ASSIGNMENT
Scan the listing below for the string "rounded" and copy each line where it turns up.

==== DATASET EXTRACT

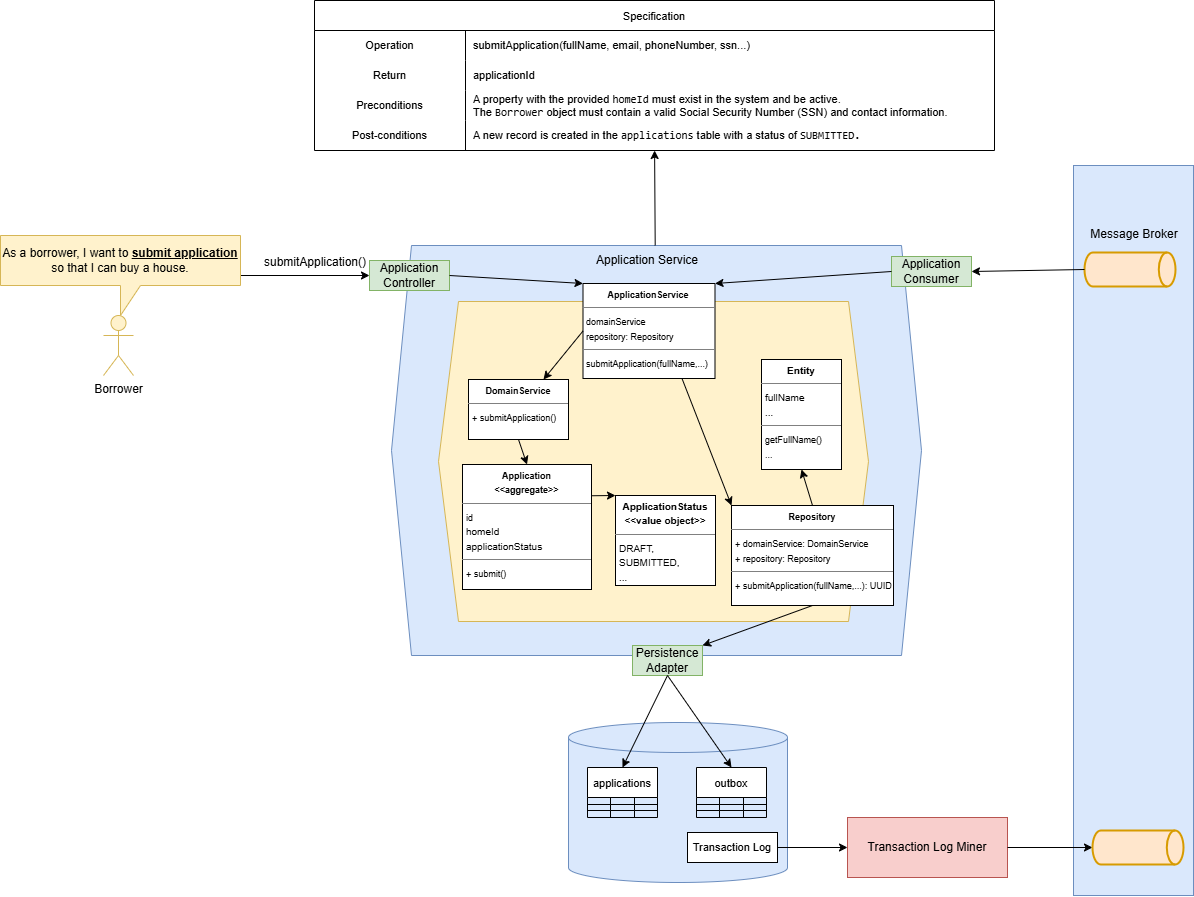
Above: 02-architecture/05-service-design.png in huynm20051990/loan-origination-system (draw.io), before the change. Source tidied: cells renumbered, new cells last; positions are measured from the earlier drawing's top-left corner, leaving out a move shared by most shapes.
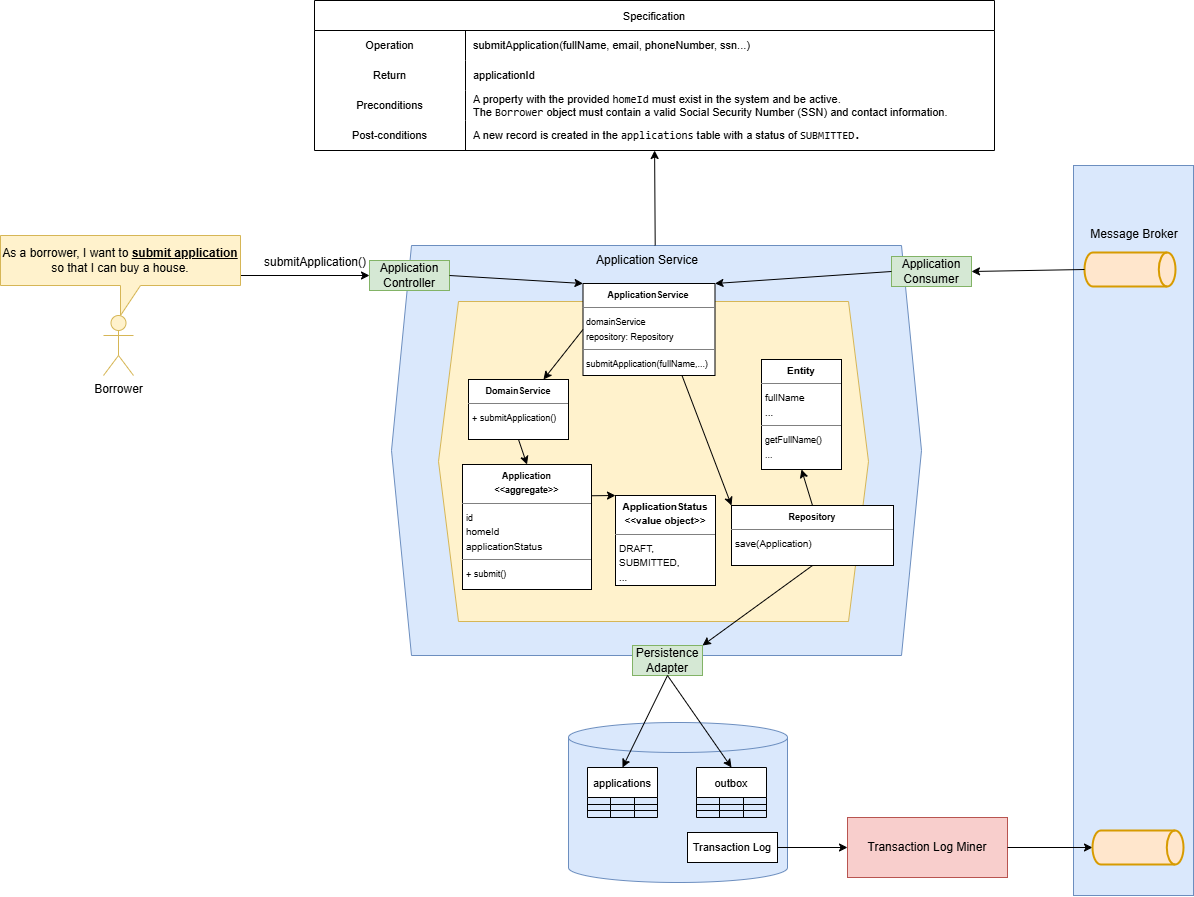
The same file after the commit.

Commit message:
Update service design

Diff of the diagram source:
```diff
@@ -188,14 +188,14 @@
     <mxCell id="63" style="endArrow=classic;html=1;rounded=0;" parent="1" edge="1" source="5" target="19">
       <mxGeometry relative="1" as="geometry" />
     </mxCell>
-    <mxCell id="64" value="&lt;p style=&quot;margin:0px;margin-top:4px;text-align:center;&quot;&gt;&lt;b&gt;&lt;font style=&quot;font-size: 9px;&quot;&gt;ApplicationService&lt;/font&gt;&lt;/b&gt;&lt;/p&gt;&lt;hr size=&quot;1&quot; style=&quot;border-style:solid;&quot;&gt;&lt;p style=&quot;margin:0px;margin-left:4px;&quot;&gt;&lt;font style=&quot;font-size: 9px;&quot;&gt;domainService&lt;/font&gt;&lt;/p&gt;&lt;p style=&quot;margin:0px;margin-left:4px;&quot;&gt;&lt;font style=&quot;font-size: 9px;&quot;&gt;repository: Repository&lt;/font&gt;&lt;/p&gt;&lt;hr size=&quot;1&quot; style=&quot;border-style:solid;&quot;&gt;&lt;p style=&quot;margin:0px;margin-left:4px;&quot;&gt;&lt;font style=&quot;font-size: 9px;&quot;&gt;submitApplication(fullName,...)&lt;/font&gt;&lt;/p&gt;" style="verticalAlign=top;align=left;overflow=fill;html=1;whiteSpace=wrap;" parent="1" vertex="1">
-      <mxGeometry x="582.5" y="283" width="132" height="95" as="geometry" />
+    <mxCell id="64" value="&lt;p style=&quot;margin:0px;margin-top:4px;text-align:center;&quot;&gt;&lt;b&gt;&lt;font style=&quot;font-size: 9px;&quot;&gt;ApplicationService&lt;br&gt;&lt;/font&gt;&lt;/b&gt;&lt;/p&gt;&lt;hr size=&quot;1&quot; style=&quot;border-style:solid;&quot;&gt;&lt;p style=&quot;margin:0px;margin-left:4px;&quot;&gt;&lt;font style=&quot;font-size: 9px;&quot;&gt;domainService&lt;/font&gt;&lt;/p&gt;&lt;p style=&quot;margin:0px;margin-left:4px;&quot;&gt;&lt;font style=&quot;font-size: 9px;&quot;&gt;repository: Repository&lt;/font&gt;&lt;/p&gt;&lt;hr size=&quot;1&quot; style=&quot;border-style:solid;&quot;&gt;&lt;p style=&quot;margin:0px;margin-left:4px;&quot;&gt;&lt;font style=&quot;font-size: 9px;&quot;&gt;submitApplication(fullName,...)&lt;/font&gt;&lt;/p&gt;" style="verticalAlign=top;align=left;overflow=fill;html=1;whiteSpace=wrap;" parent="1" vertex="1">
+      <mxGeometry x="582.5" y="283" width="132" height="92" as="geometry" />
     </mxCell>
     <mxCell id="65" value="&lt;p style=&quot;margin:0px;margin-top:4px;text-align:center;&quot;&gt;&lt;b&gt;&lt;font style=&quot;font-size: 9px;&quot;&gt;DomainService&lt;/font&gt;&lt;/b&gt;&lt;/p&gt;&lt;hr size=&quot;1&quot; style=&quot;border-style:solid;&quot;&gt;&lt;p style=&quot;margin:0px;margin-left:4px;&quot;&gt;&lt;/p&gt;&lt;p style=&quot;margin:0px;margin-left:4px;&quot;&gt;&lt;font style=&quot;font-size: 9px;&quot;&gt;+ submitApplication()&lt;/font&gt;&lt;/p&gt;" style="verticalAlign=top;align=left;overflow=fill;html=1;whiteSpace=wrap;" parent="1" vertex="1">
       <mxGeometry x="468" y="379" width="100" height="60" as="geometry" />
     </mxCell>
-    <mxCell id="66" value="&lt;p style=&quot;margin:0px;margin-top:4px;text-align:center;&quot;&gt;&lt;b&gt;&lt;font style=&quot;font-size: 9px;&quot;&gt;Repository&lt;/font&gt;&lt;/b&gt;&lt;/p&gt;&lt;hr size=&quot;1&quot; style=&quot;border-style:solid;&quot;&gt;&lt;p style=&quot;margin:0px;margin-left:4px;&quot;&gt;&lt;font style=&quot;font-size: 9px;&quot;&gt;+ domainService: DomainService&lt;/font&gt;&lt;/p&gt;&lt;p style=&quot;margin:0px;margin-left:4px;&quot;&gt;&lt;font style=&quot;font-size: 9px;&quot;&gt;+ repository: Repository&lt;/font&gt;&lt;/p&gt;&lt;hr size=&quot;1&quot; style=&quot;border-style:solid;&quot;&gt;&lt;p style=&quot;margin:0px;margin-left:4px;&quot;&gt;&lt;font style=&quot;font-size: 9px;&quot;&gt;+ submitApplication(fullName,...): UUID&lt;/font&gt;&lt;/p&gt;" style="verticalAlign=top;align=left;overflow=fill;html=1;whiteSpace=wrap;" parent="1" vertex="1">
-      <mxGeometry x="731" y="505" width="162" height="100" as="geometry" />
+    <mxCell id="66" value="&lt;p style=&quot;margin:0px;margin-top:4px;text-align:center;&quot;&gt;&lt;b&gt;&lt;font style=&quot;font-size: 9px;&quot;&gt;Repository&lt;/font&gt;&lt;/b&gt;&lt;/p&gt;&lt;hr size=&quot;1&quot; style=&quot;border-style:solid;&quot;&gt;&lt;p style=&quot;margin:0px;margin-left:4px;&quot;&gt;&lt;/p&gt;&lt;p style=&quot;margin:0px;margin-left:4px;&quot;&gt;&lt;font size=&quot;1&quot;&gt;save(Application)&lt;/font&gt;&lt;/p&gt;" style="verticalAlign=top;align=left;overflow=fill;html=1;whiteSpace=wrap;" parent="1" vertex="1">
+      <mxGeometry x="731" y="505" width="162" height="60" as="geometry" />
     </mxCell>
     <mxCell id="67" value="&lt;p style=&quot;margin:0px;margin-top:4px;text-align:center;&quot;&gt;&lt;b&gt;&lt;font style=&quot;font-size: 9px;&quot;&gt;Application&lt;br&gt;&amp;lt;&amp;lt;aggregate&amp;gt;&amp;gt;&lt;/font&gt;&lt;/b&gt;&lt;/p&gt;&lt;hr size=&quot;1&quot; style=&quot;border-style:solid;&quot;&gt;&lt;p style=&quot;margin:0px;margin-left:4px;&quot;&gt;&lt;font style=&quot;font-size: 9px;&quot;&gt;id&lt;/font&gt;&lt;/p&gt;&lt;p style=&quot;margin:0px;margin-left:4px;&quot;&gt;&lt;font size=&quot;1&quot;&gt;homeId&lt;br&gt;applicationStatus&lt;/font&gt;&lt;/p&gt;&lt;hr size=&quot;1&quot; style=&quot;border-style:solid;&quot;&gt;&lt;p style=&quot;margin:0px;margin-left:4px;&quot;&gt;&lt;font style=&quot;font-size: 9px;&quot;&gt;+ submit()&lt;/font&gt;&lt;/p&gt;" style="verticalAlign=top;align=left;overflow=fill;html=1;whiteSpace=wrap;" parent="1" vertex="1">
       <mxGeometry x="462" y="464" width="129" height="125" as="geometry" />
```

========
==== DATASET EXTRACT

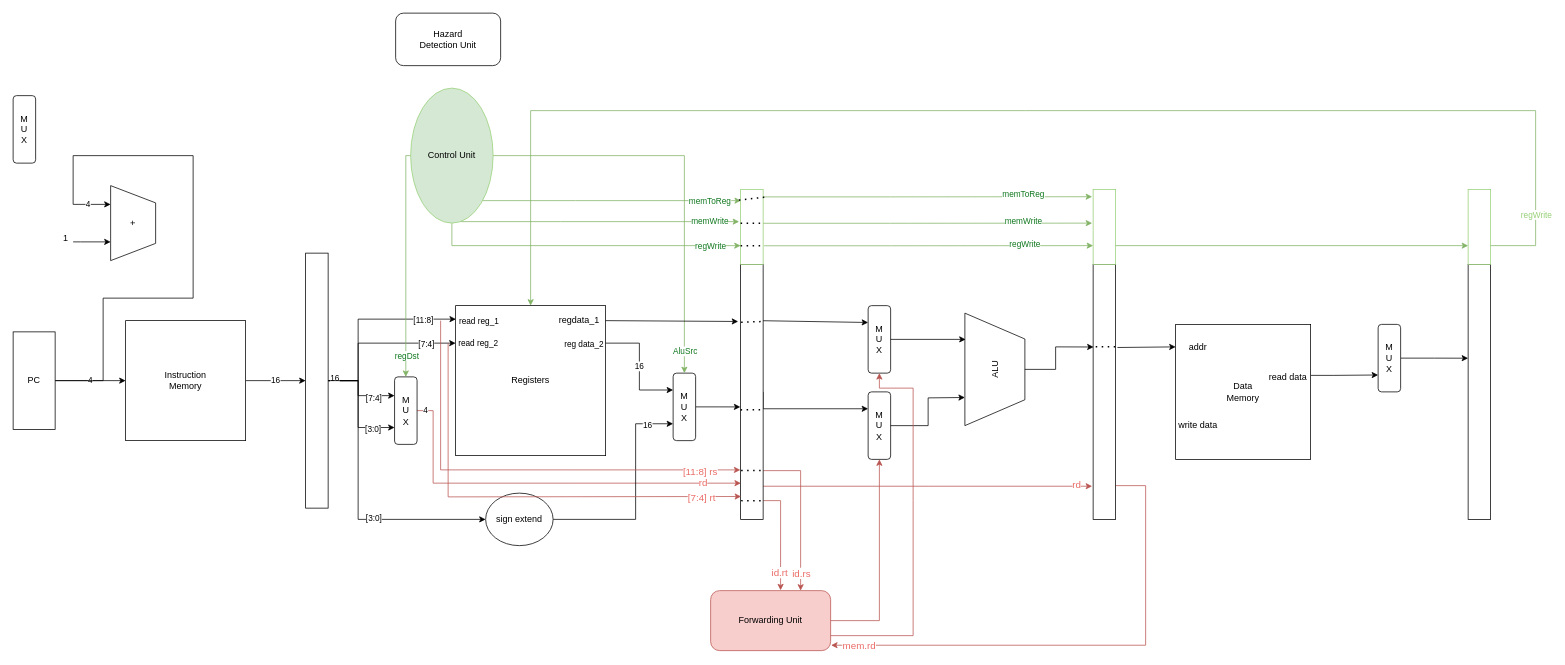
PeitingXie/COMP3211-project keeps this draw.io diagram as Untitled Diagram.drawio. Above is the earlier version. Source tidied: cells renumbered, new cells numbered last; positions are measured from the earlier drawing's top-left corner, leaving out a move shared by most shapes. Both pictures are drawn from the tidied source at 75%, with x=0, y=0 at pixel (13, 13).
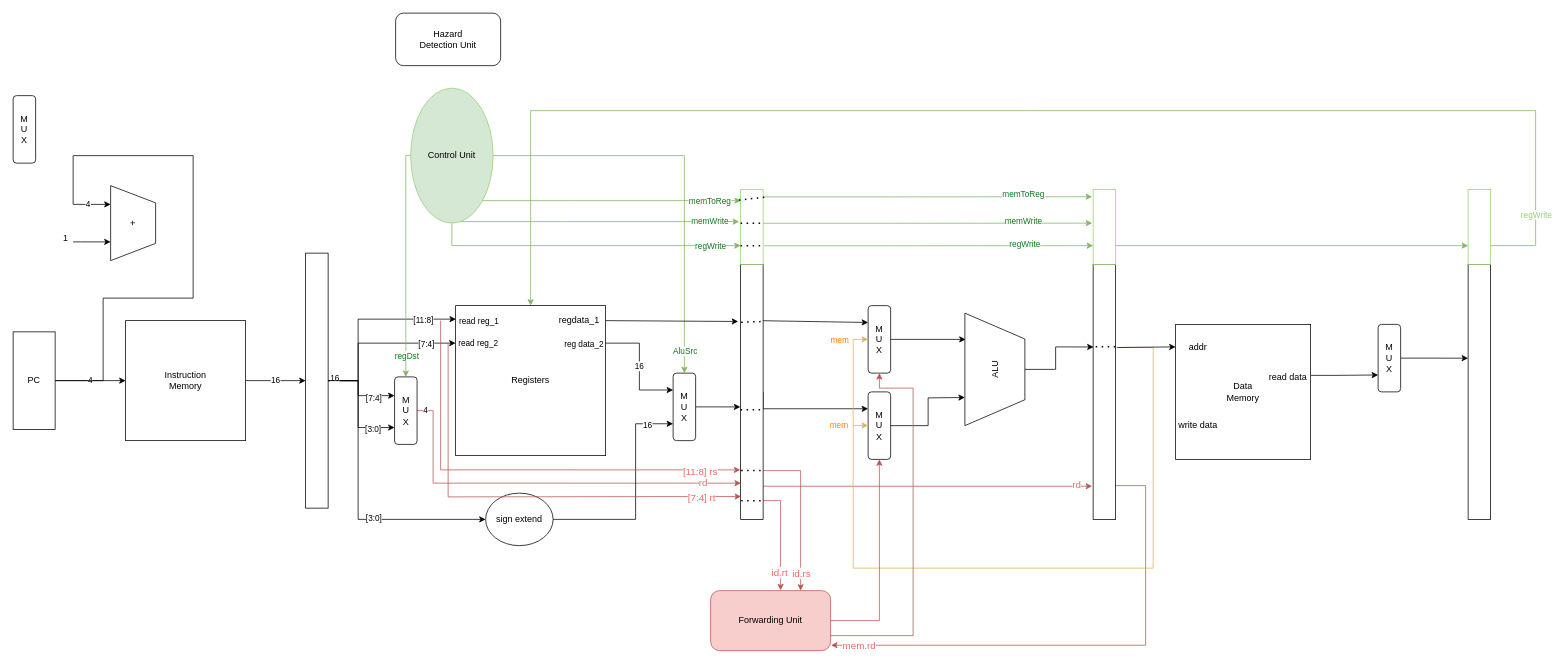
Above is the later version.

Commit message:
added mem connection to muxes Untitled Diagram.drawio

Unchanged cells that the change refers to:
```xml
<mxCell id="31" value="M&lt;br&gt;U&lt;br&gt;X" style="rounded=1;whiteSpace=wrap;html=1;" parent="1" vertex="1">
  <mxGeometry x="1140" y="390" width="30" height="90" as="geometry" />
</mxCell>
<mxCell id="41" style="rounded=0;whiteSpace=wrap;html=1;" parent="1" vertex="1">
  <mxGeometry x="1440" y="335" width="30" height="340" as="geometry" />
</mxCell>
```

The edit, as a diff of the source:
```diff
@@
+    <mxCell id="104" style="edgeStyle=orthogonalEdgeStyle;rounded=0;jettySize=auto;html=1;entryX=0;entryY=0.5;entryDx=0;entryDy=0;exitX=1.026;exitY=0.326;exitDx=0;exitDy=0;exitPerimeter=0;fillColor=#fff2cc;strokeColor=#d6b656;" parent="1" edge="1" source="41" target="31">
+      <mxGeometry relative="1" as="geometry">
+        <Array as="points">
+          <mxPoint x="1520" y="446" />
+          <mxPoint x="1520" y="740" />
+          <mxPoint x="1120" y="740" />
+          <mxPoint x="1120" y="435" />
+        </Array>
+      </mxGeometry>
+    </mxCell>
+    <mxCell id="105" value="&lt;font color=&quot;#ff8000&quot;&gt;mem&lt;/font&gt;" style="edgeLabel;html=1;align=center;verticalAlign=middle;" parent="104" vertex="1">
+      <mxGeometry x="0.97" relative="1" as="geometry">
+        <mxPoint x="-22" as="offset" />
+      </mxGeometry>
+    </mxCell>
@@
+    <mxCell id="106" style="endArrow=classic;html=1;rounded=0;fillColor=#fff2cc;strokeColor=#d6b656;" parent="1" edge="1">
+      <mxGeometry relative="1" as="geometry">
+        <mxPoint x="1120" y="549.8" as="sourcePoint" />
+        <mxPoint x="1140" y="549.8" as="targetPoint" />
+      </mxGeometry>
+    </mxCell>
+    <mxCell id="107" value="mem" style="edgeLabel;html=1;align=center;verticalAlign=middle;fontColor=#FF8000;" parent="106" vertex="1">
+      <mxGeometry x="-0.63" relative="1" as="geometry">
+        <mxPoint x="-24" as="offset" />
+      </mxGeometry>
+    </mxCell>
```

========

ANSWER TO THE PROBLEM
     <mxCell id="63" style="endArrow=classic;html=1;rounded=0;" parent="1" edge="1" source="5" target="19">
<mxCell id="31" value="M&lt;br&gt;U&lt;br&gt;X" style="rounded=1;whiteSpace=wrap;html=1;" parent="1" vertex="1">
<mxCell id="41" style="rounded=0;whiteSpace=wrap;html=1;" parent="1" vertex="1">
+    <mxCell id="104" style="edgeStyle=orthogonalEdgeStyle;rounded=0;jettySize=auto;html=1;entryX=0;entryY=0.5;entryDx=0;entryDy=0;exitX=1.026;exitY=0.326;exitDx=0;exitDy=0;exitPerimeter=0;fillColor=#fff2cc;strokeColor=#d6b656;" parent="1" edge="1" source="41" target="31">
+    <mxCell id="106" style="endArrow=classic;html=1;rounded=0;fillColor=#fff2cc;strokeColor=#d6b656;" parent="1" edge="1">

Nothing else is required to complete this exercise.